_Task to carry out:_
Of the entries that follow, how many lines hold the string "shown"? Write the number and nothing more.

=====

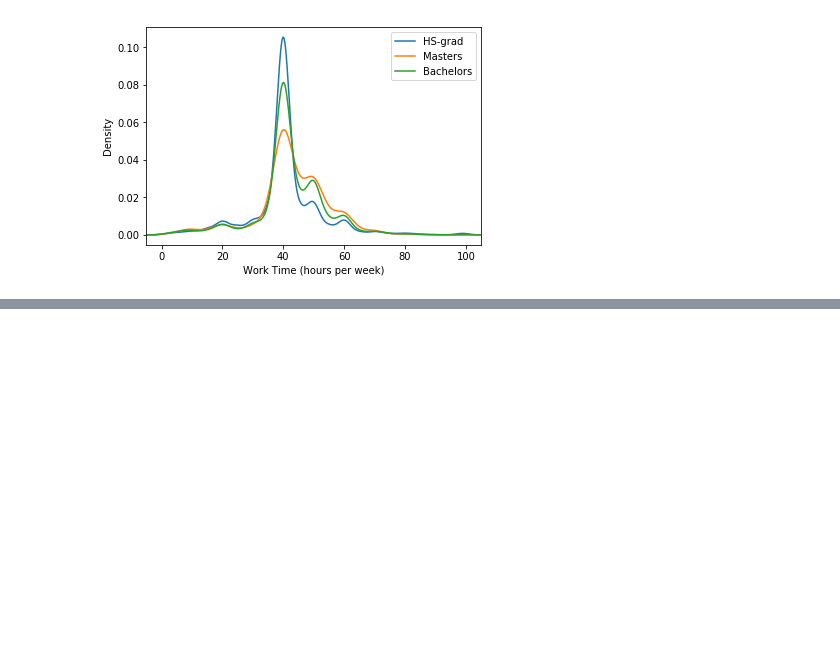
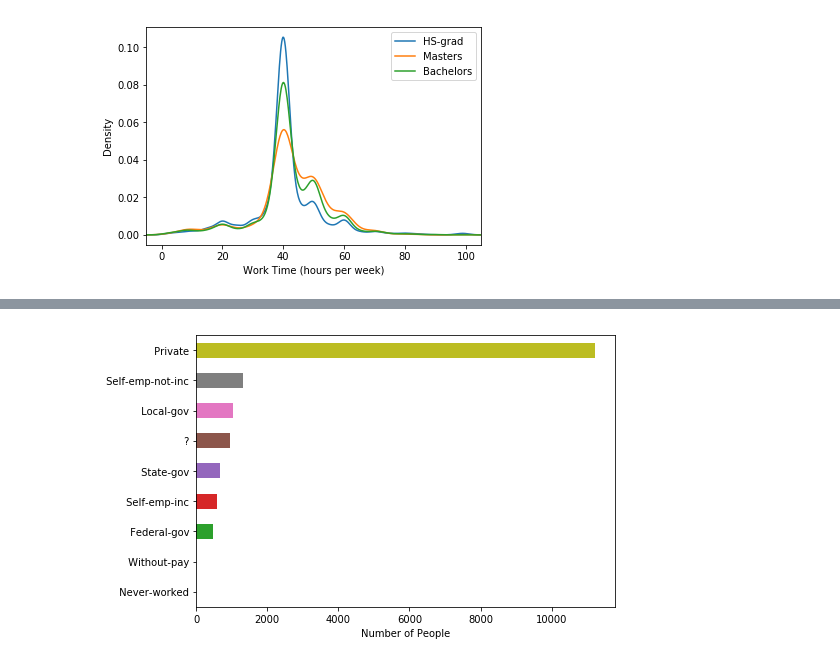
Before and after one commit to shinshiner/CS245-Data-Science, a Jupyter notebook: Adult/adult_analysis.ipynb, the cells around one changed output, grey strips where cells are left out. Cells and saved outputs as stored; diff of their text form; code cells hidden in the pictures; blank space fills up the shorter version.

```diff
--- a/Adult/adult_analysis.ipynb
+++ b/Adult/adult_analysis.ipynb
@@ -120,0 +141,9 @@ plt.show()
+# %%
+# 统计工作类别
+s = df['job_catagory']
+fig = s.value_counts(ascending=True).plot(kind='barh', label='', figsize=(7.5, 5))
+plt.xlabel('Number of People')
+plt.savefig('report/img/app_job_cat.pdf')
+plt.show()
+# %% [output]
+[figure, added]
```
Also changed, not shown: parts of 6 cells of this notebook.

=====

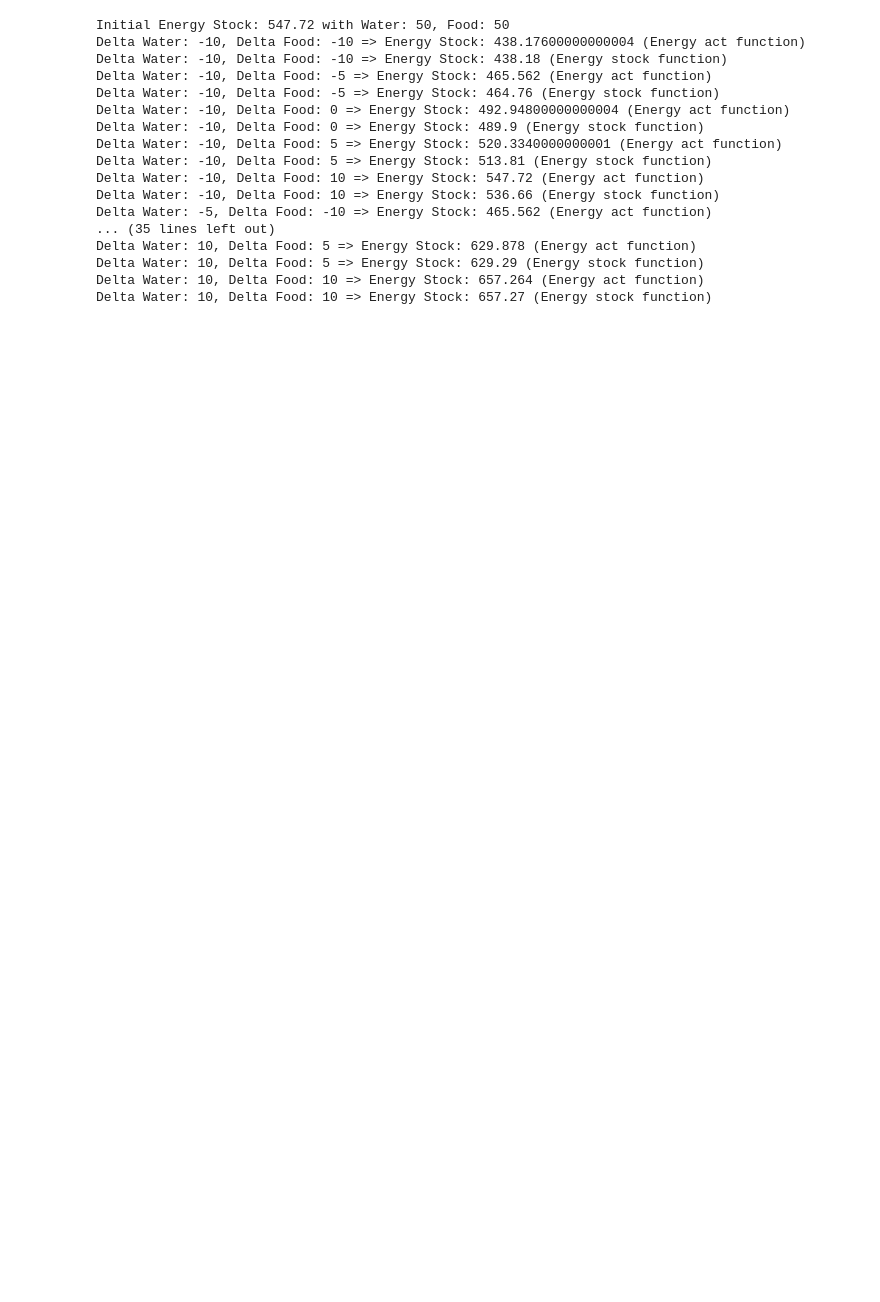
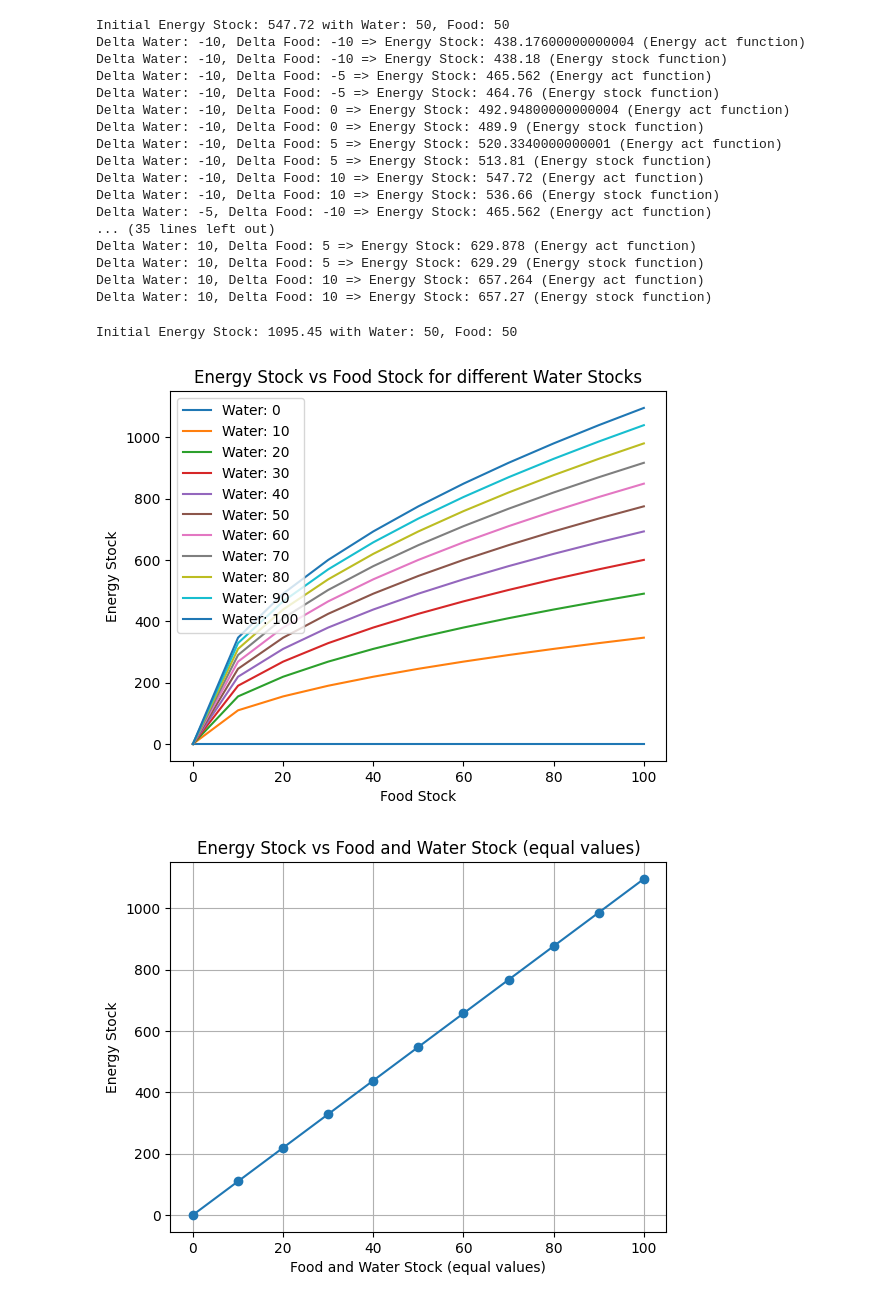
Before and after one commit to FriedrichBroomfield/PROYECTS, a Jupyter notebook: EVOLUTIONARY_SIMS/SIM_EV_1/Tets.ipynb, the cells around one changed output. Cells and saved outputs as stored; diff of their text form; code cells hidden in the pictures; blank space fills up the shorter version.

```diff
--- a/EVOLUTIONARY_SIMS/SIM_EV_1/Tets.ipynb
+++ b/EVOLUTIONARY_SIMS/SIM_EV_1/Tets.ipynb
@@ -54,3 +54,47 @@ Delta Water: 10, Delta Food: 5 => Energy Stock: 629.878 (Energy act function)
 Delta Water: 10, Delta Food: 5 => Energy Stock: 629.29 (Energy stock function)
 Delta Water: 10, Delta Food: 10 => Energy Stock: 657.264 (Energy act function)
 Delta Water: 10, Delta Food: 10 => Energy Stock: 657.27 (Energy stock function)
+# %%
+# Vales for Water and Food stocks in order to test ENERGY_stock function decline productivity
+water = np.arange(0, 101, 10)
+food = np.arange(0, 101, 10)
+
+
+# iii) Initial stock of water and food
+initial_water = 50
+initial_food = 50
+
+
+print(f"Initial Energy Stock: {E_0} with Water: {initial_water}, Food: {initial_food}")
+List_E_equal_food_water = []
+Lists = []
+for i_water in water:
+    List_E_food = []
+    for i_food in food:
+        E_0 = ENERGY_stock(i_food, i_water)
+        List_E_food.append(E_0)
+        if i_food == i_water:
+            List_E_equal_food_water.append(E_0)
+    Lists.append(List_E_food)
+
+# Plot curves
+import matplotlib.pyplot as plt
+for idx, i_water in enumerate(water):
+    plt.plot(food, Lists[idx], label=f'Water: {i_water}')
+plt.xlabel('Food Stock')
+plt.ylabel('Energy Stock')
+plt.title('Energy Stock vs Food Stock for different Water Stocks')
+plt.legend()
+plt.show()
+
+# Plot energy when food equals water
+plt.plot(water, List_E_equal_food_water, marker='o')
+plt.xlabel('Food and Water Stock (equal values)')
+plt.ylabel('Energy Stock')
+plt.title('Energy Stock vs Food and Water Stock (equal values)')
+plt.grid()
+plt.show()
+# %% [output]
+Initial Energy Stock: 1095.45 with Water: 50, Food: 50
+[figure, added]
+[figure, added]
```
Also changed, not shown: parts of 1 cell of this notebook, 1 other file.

=====

_Response for this exercise:_
2